Chad Everett Junkermeier (Masters Thesis, June 2003, Advisor: Manuel Berrondo )


Using the idea that a quantum mechanical system drops to its ground state as its temperature goes to absolute zero several operators are devised to enable the approximation of the lowest order energy eigenstate of a given symmetry; as well as an approximation to the energy eigenvalue of the same order.


Malcolm Stuart Hicken (Masters Thesis, August 2001, Advisor: Manuel Berrondo )


The effects of placing hydrogen or sodium atom at the center of a spherically symmetric infinite potential are examined in this thesis. The specific properties discussed are the wave functions, energy levels, radial integrals, oscillator strengths and lifetimes. The radial part of the Schrodinger equation is solved using Numerov’s method and matching conditions on the wave function and its derivative. Using the generated wave functions and energies, the dipole approximation is used to calculate the transition matrix elements. From this the oscillator strengths and lifetimes are calculated. Energy levels are seen to rise with tighter confinement. Oscillator strengths generally increase with loose confinement. For many transitions there is a certain confinement where the dipole oscillator strengths and radials integrals vanish as the two wave functions involved in the transition become orthogonal with respect to r. Lifetimes decrease under confinement. Unconfined lifetimes increase with n whereas, with sufficient confinement, this ordering becomes inverted – lifetimes decrease with n.

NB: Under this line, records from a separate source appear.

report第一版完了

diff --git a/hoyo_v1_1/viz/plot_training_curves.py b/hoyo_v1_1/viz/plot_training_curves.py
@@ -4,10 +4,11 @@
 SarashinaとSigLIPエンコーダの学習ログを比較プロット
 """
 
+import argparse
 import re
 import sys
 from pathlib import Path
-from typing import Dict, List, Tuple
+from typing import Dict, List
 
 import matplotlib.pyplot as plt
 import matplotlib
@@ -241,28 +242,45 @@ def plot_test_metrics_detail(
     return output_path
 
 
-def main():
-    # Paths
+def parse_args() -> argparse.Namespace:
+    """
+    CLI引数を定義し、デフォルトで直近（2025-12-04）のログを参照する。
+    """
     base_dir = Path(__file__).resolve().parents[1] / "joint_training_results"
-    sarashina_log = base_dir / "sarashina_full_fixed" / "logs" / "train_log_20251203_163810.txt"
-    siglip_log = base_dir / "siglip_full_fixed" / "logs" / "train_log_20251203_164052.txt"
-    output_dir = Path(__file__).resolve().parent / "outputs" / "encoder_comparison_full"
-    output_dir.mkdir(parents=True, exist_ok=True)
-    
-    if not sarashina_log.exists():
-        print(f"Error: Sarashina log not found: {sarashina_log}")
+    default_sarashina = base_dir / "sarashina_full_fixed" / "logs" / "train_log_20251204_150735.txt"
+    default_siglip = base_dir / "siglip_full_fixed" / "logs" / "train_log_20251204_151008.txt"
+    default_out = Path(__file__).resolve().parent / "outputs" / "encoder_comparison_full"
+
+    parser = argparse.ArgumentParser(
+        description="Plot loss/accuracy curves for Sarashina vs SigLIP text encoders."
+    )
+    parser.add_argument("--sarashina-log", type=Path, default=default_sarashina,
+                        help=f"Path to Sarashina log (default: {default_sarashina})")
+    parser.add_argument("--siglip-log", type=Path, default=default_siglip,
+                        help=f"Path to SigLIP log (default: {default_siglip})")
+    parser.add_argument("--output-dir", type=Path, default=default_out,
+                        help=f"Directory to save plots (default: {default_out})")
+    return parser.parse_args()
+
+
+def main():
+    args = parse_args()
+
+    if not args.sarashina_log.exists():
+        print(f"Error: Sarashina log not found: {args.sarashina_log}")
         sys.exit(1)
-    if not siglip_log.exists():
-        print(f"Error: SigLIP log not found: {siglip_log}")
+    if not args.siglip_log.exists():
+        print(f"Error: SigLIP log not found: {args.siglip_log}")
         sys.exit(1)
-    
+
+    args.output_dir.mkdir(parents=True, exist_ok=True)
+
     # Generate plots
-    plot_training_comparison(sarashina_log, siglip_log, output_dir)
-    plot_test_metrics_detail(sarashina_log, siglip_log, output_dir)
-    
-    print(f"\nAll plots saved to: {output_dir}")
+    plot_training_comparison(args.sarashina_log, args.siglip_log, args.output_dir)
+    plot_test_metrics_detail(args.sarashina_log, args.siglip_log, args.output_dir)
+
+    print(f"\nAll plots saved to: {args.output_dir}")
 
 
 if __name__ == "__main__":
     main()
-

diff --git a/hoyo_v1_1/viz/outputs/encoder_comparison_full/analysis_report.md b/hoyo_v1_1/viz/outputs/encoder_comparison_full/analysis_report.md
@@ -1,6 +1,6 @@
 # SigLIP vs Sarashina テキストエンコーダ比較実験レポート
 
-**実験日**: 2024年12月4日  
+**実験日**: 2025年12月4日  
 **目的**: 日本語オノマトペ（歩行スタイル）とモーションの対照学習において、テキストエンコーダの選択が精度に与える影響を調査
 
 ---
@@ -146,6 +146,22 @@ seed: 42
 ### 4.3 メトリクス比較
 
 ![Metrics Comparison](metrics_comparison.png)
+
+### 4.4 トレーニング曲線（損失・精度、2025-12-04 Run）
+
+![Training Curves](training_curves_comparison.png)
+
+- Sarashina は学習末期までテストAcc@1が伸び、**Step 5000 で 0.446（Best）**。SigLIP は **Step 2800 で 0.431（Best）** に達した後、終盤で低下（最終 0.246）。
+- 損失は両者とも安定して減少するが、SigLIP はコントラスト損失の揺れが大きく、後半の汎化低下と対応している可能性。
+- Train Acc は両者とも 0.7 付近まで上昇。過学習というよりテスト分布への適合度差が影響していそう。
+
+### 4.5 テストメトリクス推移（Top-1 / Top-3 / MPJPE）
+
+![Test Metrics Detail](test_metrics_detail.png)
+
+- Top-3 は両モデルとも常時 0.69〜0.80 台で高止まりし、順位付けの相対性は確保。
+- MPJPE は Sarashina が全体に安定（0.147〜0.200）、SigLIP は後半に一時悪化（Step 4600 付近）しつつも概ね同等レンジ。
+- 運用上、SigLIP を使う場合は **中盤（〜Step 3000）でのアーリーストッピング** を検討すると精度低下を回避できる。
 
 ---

Clark S Snow (Masters Thesis, August 1997, Advisor: Manuel Berrondo )


The vibrational frequencies of oxidic anions of the form (TOm)-n T= Si, Ge, P, B, S, Ta, W, Mo, Hf, C, Be and where m is four or three and n is four, three, two, one or zero. The calculations were performed using the Hartree-Fock Self-Consistent Field Method implemented in the Gaussian 4 program. All calculations were carried out on a free anion. The Los Alamos National Labs Two Double Zero 9LANL2DZ) basis set which employs a relativistic pseudopotential to treat the core electrons was used on all the calculations. Many of the recently developed scintillators have an oxidic component. It is believed that high vibrational frequencies of the oxidic component cause nonradiative transitions which quench the photo luminescence. The free anion frequencies are compared to averages of experimental crystal values and a scale factor relating free anion calculations to an average crystal environment is developed. Using the scale factor several scintillating materials were analyzed, the high frequencies are approximately 1085 cm-1 for berylate, 976 cm-1 for silicate, and 750 cm-1 for germinate. Frequencies below 1500 cm-1 are less likely to cause nonradiative transitions. This criteria suggests that the berylate, silicate, and germinate compounds make good scintillators.


Eric William Gardner (PhD Dissertation, December 1995, Advisor: Manuel Berrondo )


A method is introduced for computational analysis and simulation of structures that is intermediate between the atomistic view and the continuum limit. This method, labeled here the mesoscopic model, consists of a large number of mass points representing the shape of the material, each interacting with their neighbors through Hooke’s law forces (springs). The arising dynamical equations are then solved by direct integration. This same method maybe extended to use anharmonic interactions rather than the simpler Hooke’s law forces in order to model nonlinear phenomena. The model is tested by comparing to beam theory for a rectangular bar fixed at one end, a load placed at the other. The results are linear in all spatial dimensions as predicted by beam theory, and linear in load for light to intermediate loads (slight negative curvature for heavier loads). Finally, a different method for material deformation is presented, i.e., a thin film on top of the bulk material that has different elastic and thermal properties from the bulk. With this method, structures with ribs etched in the back to control the deformation are modeled.

William Henstrom (Senior Thesis, April 1995, Advisor: Manuel Berrondo )